(Itemized modification records)
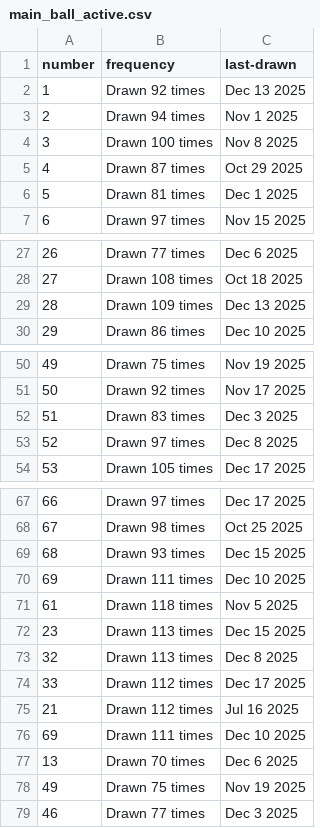
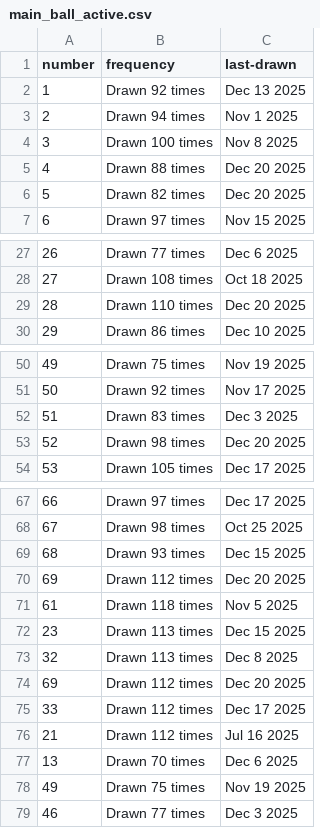
Before and after one commit to kv-hearst/powerball, a CSV file: data/main_ball_active.csv, drawn as a sheet; only a part is shown, gaps mark what is left out.

```diff
--- a/data/main_ball_active.csv
+++ b/data/main_ball_active.csv
@@ -4,4 +4,4 @@ number,frequency,last-drawn
 3,Drawn 100 times,Nov 8 2025
-4,Drawn 87 times,Oct 29 2025
-5,Drawn 81 times,Dec 1 2025
+4,Drawn 88 times,Dec 20 2025
+5,Drawn 82 times,Dec 20 2025
 6,Drawn 97 times,Nov 15 2025
@@ -28,3 +28,3 @@ number,frequency,last-drawn
 27,Drawn 108 times,Oct 18 2025
-28,Drawn 109 times,Dec 13 2025
+28,Drawn 110 times,Dec 20 2025
 29,Drawn 86 times,Dec 10 2025
@@ -52,3 +52,3 @@ number,frequency,last-drawn
 51,Drawn 83 times,Dec 3 2025
-52,Drawn 97 times,Dec 8 2025
+52,Drawn 98 times,Dec 20 2025
 53,Drawn 105 times,Dec 17 2025
@@ -69,3 +69,3 @@ number,frequency,last-drawn
 68,Drawn 93 times,Dec 15 2025
-69,Drawn 111 times,Dec 10 2025
+69,Drawn 112 times,Dec 20 2025
 61,Drawn 118 times,Nov 5 2025
@@ -73,5 +73,5 @@ number,frequency,last-drawn
 32,Drawn 113 times,Dec 8 2025
+69,Drawn 112 times,Dec 20 2025
 33,Drawn 112 times,Dec 17 2025
 21,Drawn 112 times,Jul 16 2025
-69,Drawn 111 times,Dec 10 2025
 13,Drawn 70 times,Dec 6 2025
```
Also changed, not shown: data/main_ball.csv, data/main_ball_cleaned.csv, 4 other files.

[ASSIGNED TASK]
In the lines above, find the word "data" and copy every line it occurs in.

[SOLUTION TO THIS PROBLEM]
Before and after one commit to kv-hearst/powerball, a CSV file: data/main_ball_active.csv, drawn as a sheet; only a part is shown, gaps mark what is left out.
--- a/data/main_ball_active.csv
+++ b/data/main_ball_active.csv
Also changed, not shown: data/main_ball.csv, data/main_ball_cleaned.csv, 4 other files.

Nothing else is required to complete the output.